- **Information**:
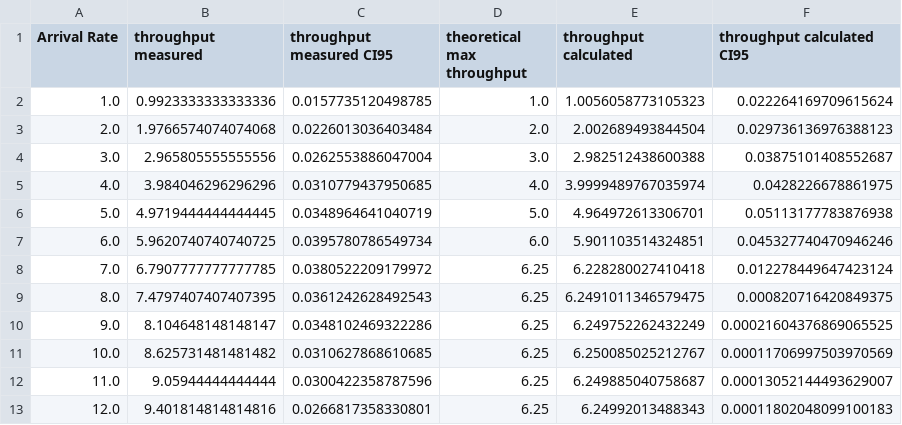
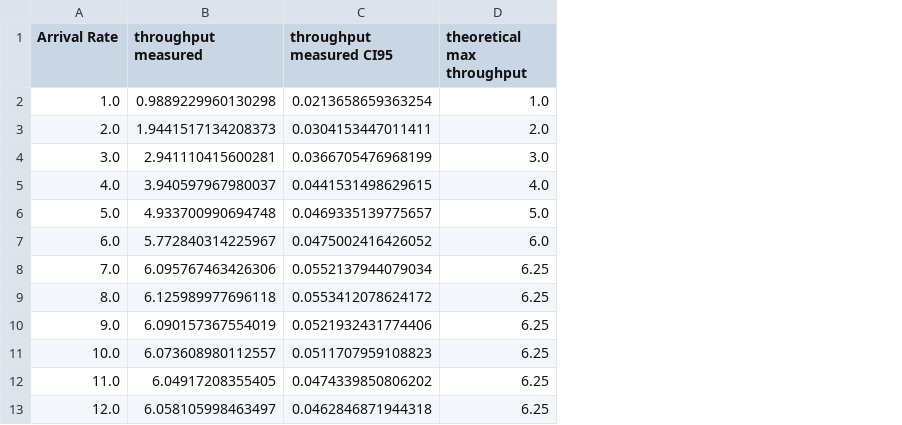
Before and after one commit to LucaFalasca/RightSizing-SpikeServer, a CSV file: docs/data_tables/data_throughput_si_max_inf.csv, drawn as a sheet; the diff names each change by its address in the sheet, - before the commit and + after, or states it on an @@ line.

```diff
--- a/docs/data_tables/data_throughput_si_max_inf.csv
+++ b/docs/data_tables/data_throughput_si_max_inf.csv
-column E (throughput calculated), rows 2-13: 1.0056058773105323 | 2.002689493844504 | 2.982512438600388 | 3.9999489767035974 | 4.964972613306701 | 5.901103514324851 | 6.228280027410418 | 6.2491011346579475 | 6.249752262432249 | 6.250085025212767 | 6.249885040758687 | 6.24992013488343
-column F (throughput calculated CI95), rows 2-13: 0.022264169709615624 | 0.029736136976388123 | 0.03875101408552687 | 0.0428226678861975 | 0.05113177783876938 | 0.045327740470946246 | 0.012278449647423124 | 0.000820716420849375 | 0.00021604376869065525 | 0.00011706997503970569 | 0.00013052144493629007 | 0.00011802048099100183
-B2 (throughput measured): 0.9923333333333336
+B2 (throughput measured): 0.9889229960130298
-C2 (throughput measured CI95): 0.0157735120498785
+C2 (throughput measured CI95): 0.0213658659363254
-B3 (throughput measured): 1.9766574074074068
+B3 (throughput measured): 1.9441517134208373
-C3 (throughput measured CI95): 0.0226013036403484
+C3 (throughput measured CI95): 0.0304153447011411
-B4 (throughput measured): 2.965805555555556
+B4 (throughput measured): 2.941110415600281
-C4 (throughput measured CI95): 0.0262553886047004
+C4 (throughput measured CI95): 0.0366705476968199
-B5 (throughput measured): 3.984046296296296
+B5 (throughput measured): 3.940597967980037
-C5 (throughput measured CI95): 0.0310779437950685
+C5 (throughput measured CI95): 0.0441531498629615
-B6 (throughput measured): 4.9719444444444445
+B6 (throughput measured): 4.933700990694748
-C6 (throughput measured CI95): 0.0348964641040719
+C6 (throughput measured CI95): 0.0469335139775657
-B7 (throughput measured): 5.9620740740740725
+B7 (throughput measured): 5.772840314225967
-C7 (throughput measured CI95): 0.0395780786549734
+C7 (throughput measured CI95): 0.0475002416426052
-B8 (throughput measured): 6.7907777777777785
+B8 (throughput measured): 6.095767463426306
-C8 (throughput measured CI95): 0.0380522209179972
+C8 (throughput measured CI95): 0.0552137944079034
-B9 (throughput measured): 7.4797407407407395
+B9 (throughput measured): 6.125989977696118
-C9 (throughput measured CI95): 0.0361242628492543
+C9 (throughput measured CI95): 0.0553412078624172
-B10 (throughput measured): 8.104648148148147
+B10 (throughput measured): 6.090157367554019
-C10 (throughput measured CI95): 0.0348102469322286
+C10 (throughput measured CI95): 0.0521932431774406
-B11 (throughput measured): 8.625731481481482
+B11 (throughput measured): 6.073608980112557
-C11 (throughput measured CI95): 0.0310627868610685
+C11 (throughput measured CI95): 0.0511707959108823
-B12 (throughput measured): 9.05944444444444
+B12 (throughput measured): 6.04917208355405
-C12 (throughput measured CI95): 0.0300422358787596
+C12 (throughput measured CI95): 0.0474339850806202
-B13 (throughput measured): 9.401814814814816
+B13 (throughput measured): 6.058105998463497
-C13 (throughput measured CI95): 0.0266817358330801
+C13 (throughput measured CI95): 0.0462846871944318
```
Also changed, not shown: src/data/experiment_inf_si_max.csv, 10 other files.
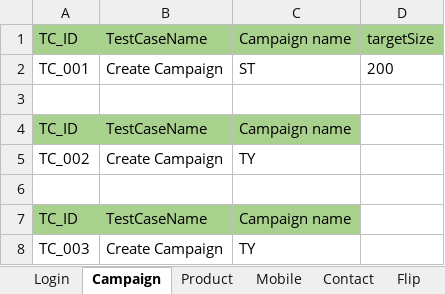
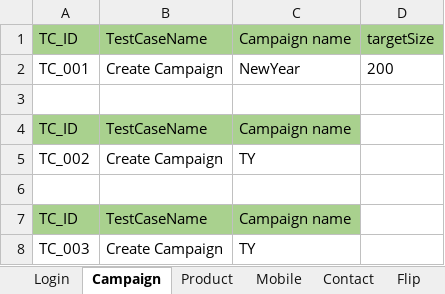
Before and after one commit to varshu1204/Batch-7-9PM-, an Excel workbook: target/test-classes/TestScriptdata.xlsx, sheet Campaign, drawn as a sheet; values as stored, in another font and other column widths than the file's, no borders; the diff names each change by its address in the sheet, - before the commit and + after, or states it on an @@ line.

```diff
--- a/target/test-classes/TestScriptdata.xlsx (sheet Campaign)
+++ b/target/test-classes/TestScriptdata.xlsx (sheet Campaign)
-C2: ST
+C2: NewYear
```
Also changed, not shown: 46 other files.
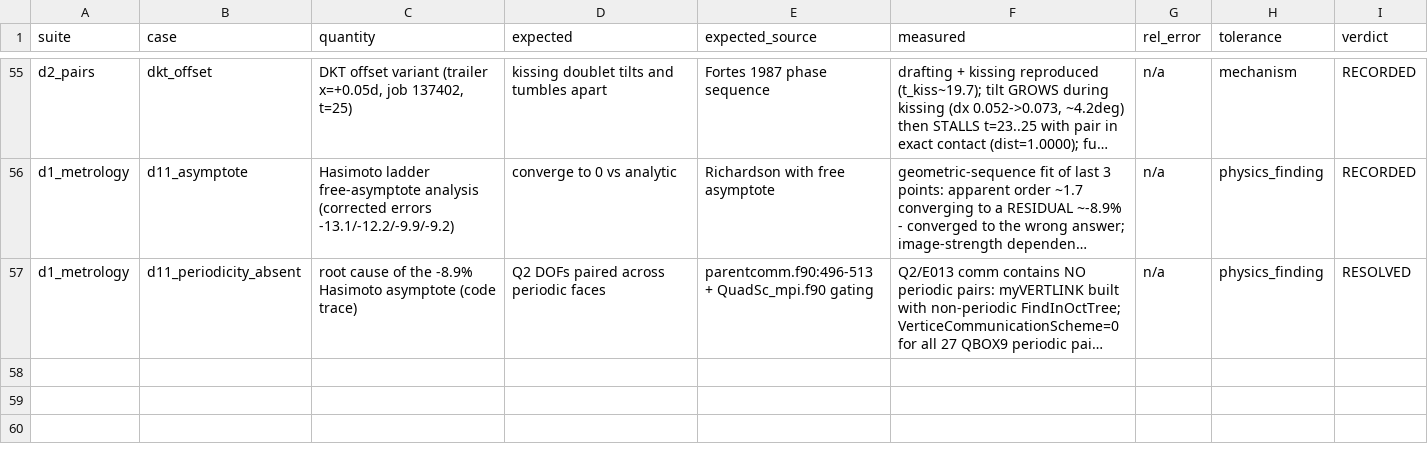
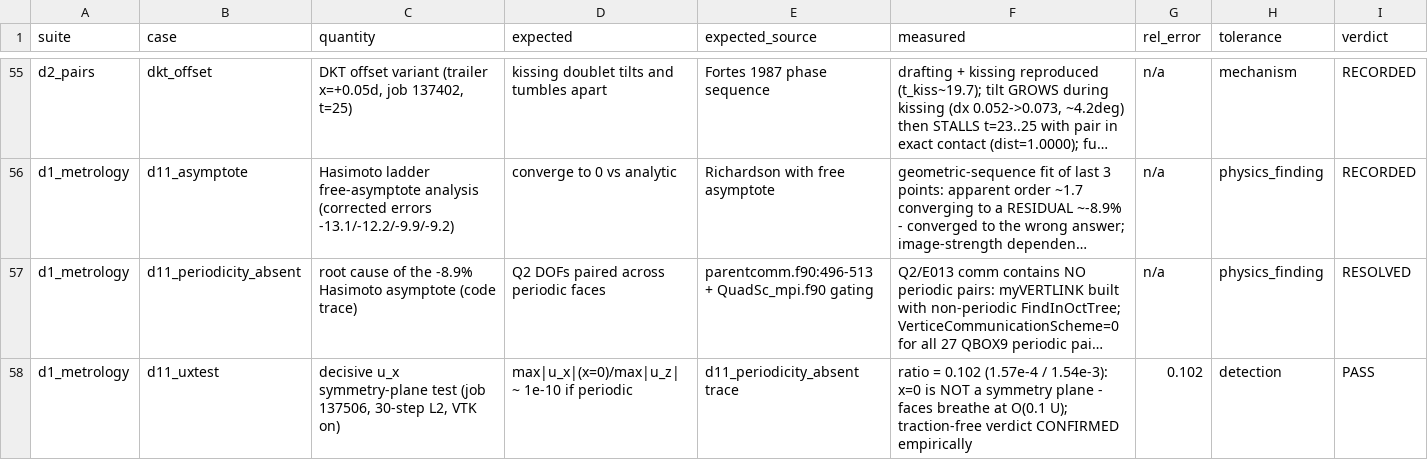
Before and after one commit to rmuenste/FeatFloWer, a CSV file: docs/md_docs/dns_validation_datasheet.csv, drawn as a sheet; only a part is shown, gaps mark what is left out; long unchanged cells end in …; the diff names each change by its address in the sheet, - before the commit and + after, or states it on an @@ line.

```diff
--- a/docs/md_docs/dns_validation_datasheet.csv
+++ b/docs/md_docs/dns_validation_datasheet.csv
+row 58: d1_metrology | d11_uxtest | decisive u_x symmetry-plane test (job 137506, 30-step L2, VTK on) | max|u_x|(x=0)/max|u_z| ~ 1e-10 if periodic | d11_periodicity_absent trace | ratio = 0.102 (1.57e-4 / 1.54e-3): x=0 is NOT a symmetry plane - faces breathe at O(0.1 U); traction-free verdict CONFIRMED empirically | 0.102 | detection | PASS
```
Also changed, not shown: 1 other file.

- **Your objective**: The answer must restate every entry word for word, with the pictures left out.

- **Solution to this exercise**:
Before and after one commit to LucaFalasca/RightSizing-SpikeServer, a CSV file: docs/data_tables/data_throughput_si_max_inf.csv, drawn as a sheet; the diff names each change by its address in the sheet, - before the commit and + after, or states it on an @@ line.

```diff
--- a/docs/data_tables/data_throughput_si_max_inf.csv
+++ b/docs/data_tables/data_throughput_si_max_inf.csv
-column E (throughput calculated), rows 2-13: 1.0056058773105323 | 2.002689493844504 | 2.982512438600388 | 3.9999489767035974 | 4.964972613306701 | 5.901103514324851 | 6.228280027410418 | 6.2491011346579475 | 6.249752262432249 | 6.250085025212767 | 6.249885040758687 | 6.24992013488343
-column F (throughput calculated CI95), rows 2-13: 0.022264169709615624 | 0.029736136976388123 | 0.03875101408552687 | 0.0428226678861975 | 0.05113177783876938 | 0.045327740470946246 | 0.012278449647423124 | 0.000820716420849375 | 0.00021604376869065525 | 0.00011706997503970569 | 0.00013052144493629007 | 0.00011802048099100183
-B2 (throughput measured): 0.9923333333333336
+B2 (throughput measured): 0.9889229960130298
-C2 (throughput measured CI95): 0.0157735120498785
+C2 (throughput measured CI95): 0.0213658659363254
-B3 (throughput measured): 1.9766574074074068
+B3 (throughput measured): 1.9441517134208373
-C3 (throughput measured CI95): 0.0226013036403484
+C3 (throughput measured CI95): 0.0304153447011411
-B4 (throughput measured): 2.965805555555556
+B4 (throughput measured): 2.941110415600281
-C4 (throughput measured CI95): 0.0262553886047004
+C4 (throughput measured CI95): 0.0366705476968199
-B5 (throughput measured): 3.984046296296296
+B5 (throughput measured): 3.940597967980037
-C5 (throughput measured CI95): 0.0310779437950685
+C5 (throughput measured CI95): 0.0441531498629615
-B6 (throughput measured): 4.9719444444444445
+B6 (throughput measured): 4.933700990694748
-C6 (throughput measured CI95): 0.0348964641040719
+C6 (throughput measured CI95): 0.0469335139775657
-B7 (throughput measured): 5.9620740740740725
+B7 (throughput measured): 5.772840314225967
-C7 (throughput measured CI95): 0.0395780786549734
+C7 (throughput measured CI95): 0.0475002416426052
-B8 (throughput measured): 6.7907777777777785
+B8 (throughput measured): 6.095767463426306
-C8 (throughput measured CI95): 0.0380522209179972
+C8 (throughput measured CI95): 0.0552137944079034
-B9 (throughput measured): 7.4797407407407395
+B9 (throughput measured): 6.125989977696118
-C9 (throughput measured CI95): 0.0361242628492543
+C9 (throughput measured CI95): 0.0553412078624172
-B10 (throughput measured): 8.104648148148147
+B10 (throughput measured): 6.090157367554019
-C10 (throughput measured CI95): 0.0348102469322286
+C10 (throughput measured CI95): 0.0521932431774406
-B11 (throughput measured): 8.625731481481482
+B11 (throughput measured): 6.073608980112557
-C11 (throughput measured CI95): 0.0310627868610685
+C11 (throughput measured CI95): 0.0511707959108823
-B12 (throughput measured): 9.05944444444444
+B12 (throughput measured): 6.04917208355405
-C12 (throughput measured CI95): 0.0300422358787596
+C12 (throughput measured CI95): 0.0474339850806202
-B13 (throughput measured): 9.401814814814816
+B13 (throughput measured): 6.058105998463497
-C13 (throughput measured CI95): 0.0266817358330801
+C13 (throughput measured CI95): 0.0462846871944318
```
Also changed, not shown: src/data/experiment_inf_si_max.csv, 10 other files.
Before and after one commit to varshu1204/Batch-7-9PM-, an Excel workbook: target/test-classes/TestScriptdata.xlsx, sheet Campaign, drawn as a sheet; values as stored, in another font and other column widths than the file's, no borders; the diff names each change by its address in the sheet, - before the commit and + after, or states it on an @@ line.

```diff
--- a/target/test-classes/TestScriptdata.xlsx (sheet Campaign)
+++ b/target/test-classes/TestScriptdata.xlsx (sheet Campaign)
-C2: ST
+C2: NewYear
```
Also changed, not shown: 46 other files.
Before and after one commit to rmuenste/FeatFloWer, a CSV file: docs/md_docs/dns_validation_datasheet.csv, drawn as a sheet; only a part is shown, gaps mark what is left out; long unchanged cells end in …; the diff names each change by its address in the sheet, - before the commit and + after, or states it on an @@ line.

```diff
--- a/docs/md_docs/dns_validation_datasheet.csv
+++ b/docs/md_docs/dns_validation_datasheet.csv
+row 58: d1_metrology | d11_uxtest | decisive u_x symmetry-plane test (job 137506, 30-step L2, VTK on) | max|u_x|(x=0)/max|u_z| ~ 1e-10 if periodic | d11_periodicity_absent trace | ratio = 0.102 (1.57e-4 / 1.54e-3): x=0 is NOT a symmetry plane - faces breathe at O(0.1 U); traction-free verdict CONFIRMED empirically | 0.102 | detection | PASS
```
Also changed, not shown: 1 other file.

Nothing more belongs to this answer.